Boys and girls of our country are really talented but what happens is that either there is a ‘brain-drain’ where they go abroad or we are not able to properly nurture them. That is why they get involved with work that doesn’t create much value but they can generate a regular income. Many people come to do business in the ICT sector but they leave after awhile, they move to another business after one or two years. This is happening because we are not able to keep them engaged in the ICT sector.
Only lip-service will not create any innovation, we need to create an ecosystem to ensure this innovation. If we can do so, Bangladesh will be among the top five innovative countries in the world. However, if the overall system is not supportive then you will not get any results.
We can see that banks are not that interested to invest in startup ventures. Why this is so?
Banks are not interested because there is around 70 to 80,000 crore non-performing loan in Bangladesh. The government will never be able to recover this money. The money simply vanished and was not utilized anywhere. If you can provide loan facilities to trade and production then you should also provide such facilities to the ICT sector.
If we fail to give such facilities to the ICT sector then ultimately we won’t be able to nurture our talent. We won’t be able to ensure the next step for the talented individuals in our country. Banks have the most important role to play in this. Banks never consider IT or the talents in IT as properties. They consider physical structures as properties. When the whole world is dependent on IT, ideation and concept, our attitude is still backward in this regard.
We place value on goods, infrastructure and transactions to ensure loan facilities from banks. If the banks do not come out of this trend then the ICT entrepreneurs and startups in Bangladesh won’t be able to sustain in the long run.

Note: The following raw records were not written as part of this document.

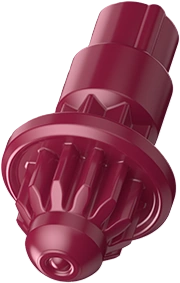
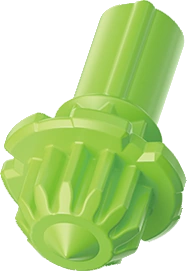
Update Translation

diff --git a/src/data/goShootData.ts b/src/data/goShootData.ts
@@ -221,7 +221,7 @@ export const bitData: Record<string, { weight?: string; burstHeight?: number; bu
   "HN": { weight: "2+", burstTotal: 133, description: "提高因傾斜的反擊力。軸端尖鋭度亦減低。" },
   "GN": { weight: "2=", burstTotal: 120, description: "同時容易穩守對戰盤中央及X Dash。尖端亦較圓滑。" },
   "MN": { weight: "3-", burstTotal: 124, description: "以重量及減低的摩擦提高安定性。" },
-  "UN": { weight: "2=", burstTotal: 102, description: "降低陀螺重心，以支援在低位置的反擊。" },
+  "UN": { weight: "2=", burstTotal: 102, description: "高度下降20的〔N〕Bit，降低陀螺重心，以支援在低位置的反擊。", englishName: "UnderNeedle" },
   "LO": { weight: "2=", burstTotal: 112, description: "低重心化令持久性能向上。" },
   "GP": { weight: "2+", burstTotal: 124, description: "實現巨大的動態變化。" },
   "GR": { weight: "2=", burstTotal: 123, description: "提升勾住X Line的容易度。" },

diff --git a/src/data/i18n.ts b/src/data/i18n.ts
@@ -337,7 +337,7 @@ export const bitFullNames: Record<string, string> = {
   "LO": "LowOrb",
   "K": "Kick",
   "L": "Level",
-  "UN": "Unite",
+  "UN": "UnderNeedle",
   "B": "Ball",
   "W": "Wedge",
   "E": "Elevate",

diff --git a/src/data/partImages.ts b/src/data/partImages.ts
@@ -178,7 +178,7 @@ const BIT_CODE_TO_WIKI: Record<string, string> = {
   "LO": "LowOrb",
   "K": "Kick",
   "L": "Level",
-  "UN": "Unite",
+  "UN": "UnderNeedle",
   "B": "Ball",
   "W": "Wedge",
   "E": "Elevate",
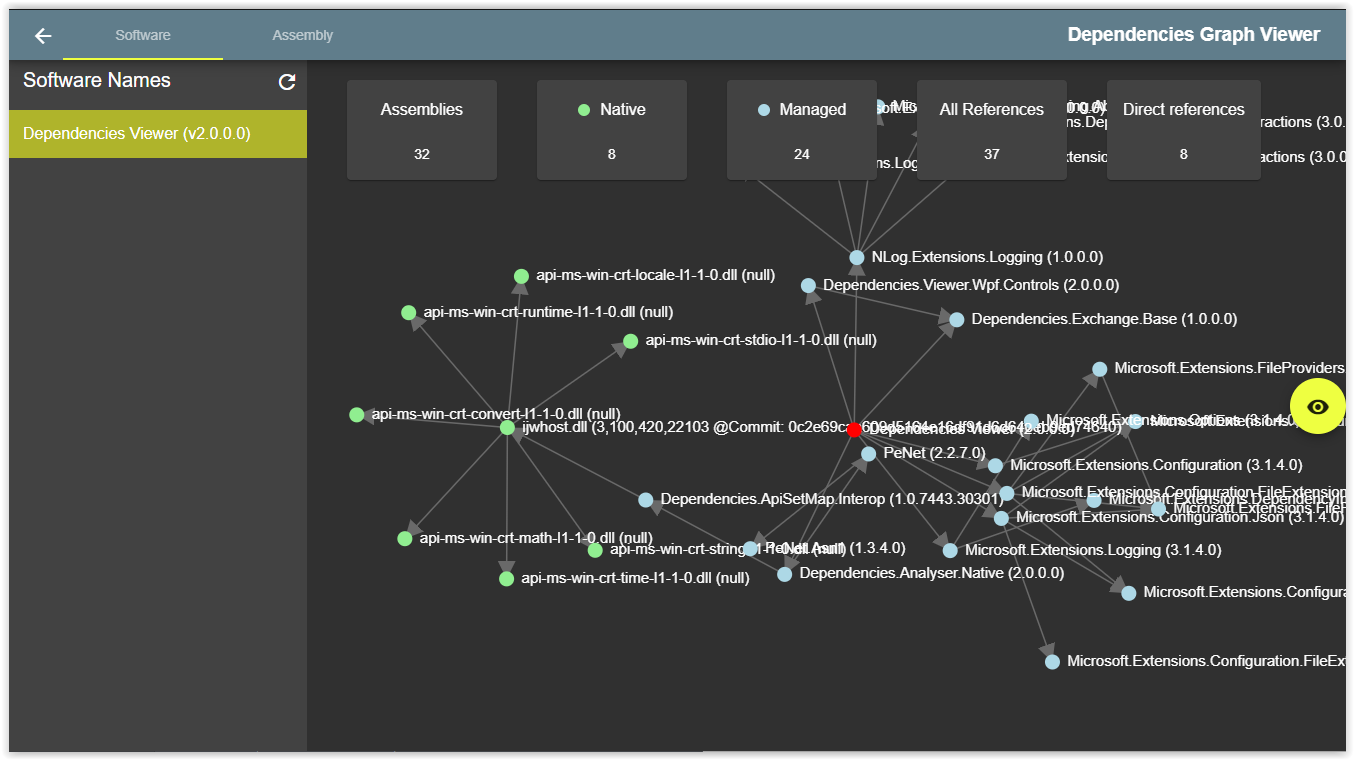
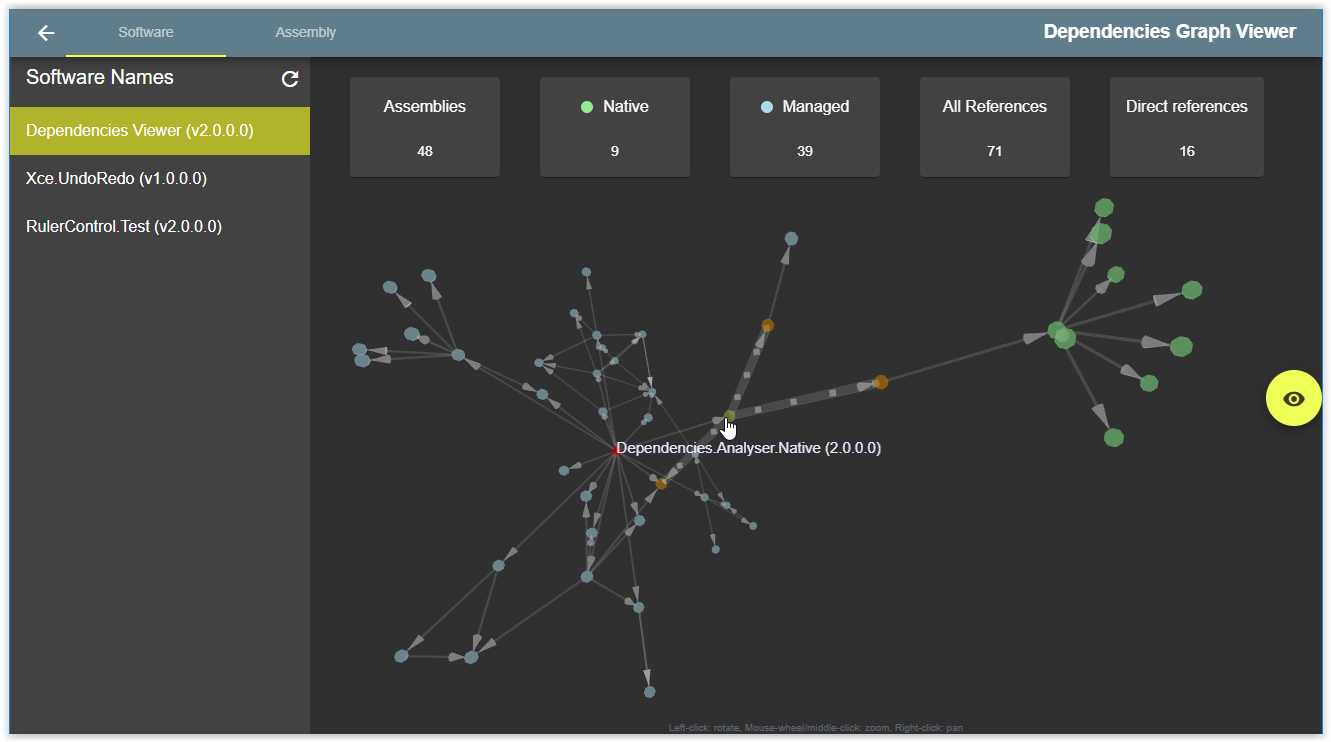
Prepare release 1.1

diff --git a/src/app/shared/components/three-force-graph/three-force-graph.component.ts b/src/app/shared/components/three-force-graph/three-force-graph.component.ts
@@ -14,6 +14,9 @@ export class ThreeForceGraphComponent implements AfterViewInit {
 
   @ViewChild('container') container!: ElementRef;
 
+  #selectionColor = 'rgba(175, 180, 43, 1)';
+  #linkSelectionColor = 'rgba(255, 160, 0, 0.6)';
+
   #graphInstance: ForceGraph3DInstance;
   #isInitialized = false;
   #graphData: Graph;
@@ -35,7 +38,7 @@ export class ThreeForceGraphComponent implements AfterViewInit {
 
     this.zone.runOutsideAngular(() => {
       this.#graphInstance?.nodeLabel((node: any) => this.getNodeLabel(node))
-                         .nodeThreeObject((node: any) => this.getNodeExtendObject(node));
+        .nodeThreeObject((node: any) => this.getNodeExtendObject(node));
     });
   }
 
@@ -78,7 +81,7 @@ export class ThreeForceGraphComponent implements AfterViewInit {
     if (!this.isHighlightNodes(this.#hoverNode?.id, node.id)) {
       return node.color;
     }
-    return node === this.#hoverNode ? '#afb42b' : 'rgba(255,160,0,0.8)';
+    return node === this.#hoverNode ? this.#selectionColor : this.#linkSelectionColor;
   }
 
   private getNodeLabel(node: any): any {
@@ -126,8 +129,8 @@ export class ThreeForceGraphComponent implements AfterViewInit {
       .nodeColor((node: any) => this.getNodeColor(node))
       .nodeThreeObjectExtend(true)
       .nodeThreeObject((node: any) => this.getNodeExtendObject(node))
-      .linkWidth((link: any) => this.isHighlightLink(this.#hoverNode?.id, link.source.id, link.target.id) ? 4 : 1)
-      .linkDirectionalParticles((link: any) => this.isHighlightLink(this.#hoverNode?.id, link.source.id, link.target.id) ? 4 : 0)
+      .linkWidth((link: any) => this.isHighlightLink(link) ? 4 : 1)
+      .linkDirectionalParticles((link: any) => this.isHighlightLink(link) ? 4 : 0)
       .linkDirectionalArrowLength(8)
       .linkDirectionalArrowRelPos(1)
       .linkDirectionalParticleWidth(4)
@@ -139,20 +142,21 @@ export class ThreeForceGraphComponent implements AfterViewInit {
     this.resizeGraph();
   }
 
+  private isHighlightLink(link: any): boolean {
+
+    if (this.#hoverNode?.id !== link.source.id) {
+      return false;
+    }
+
+    return this.#nodeLink[link.source.id]?.includes(link.target.id) ?? false;
+  }
+
   private isHighlightNodes(selectedNodeId: string, testNodeid: string): boolean {
     if (selectedNodeId === testNodeid) {
       return true;
     }
 
     return this.#nodeLink[selectedNodeId]?.includes(testNodeid) ?? false;
-  }
-
-  private isHighlightLink(selectedNodeId: string, sourceId: string, targetId: string): boolean {
-    if (selectedNodeId !== sourceId) {
-      return false;
-    }
-
-    return this.#nodeLink[sourceId]?.includes(targetId) ?? false;
   }
 
   private updateGraphData() {

diff --git a/doc/releases/v1.1.0.md b/doc/releases/v1.1.0.md
@@ -1,4 +1,6 @@
 ### Update
 - Angular Migration
+- Add 3d view to display softwares assemblies
+- Improving graph performance
 
 Docker image available [here](https://github.com/xclemence/dependencies-graph-viewer/packages)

With favorable government policy there can be dedicated banks for the ICT sector. If the banks can ensure financial service based on the rights and framework of the modalities we do business on then we will be able to see the industry develop quickly. 60 to 70 percent of people in the current generation want to be involved with latest mode of business in the ICT sector. They are smart, knowledgeable and they have the skills.
If we can ensure technical knowhow and financial support, then we can go to the next level where we can compete with China or Singapore with tech-based products.
What do you need to become a successful entrepreneur and what advice will you give to the young entrepreneurs?
In my opinion, to become a successful entrepreneur you need to go through the test-cases in business. It is better if you can do a job for a couple of years before you start your own business. You will have adequate knowledge about the process, system and management.
Many people say that the CEOs of certain companies have started off fresh without that job experience but you will find this true for a handful of companies out of a thousand. That is why you cannot take it as an example.
Apart from management and operation skills, networking and communication is the heart of business. This is the most important knowledge that you need. You can gather the technical knowhow from the market anytime but the in-built qualities of salesmanship and marketing along with your passion will make you successful in the long run. Your proof of concept must also be very strong. You must know all the details of what you are doing.
What plans do you have for Esho.com in the future?
Moving away from the traditional e-commerce business, I want to create supply chain optimization on a global scale which will ensure cross border e-commerce. As a result value can be delivered to the end consumer and they will realize that.
To that end I want to work with a revolutionary supply chain system where no boundary will exist and the world will be a single place. I want to work with such a concept which will be applicable for both B2C and B2B. For this plan I will give most importance to logistics and freight optimization. This is my future plan for Esho.com.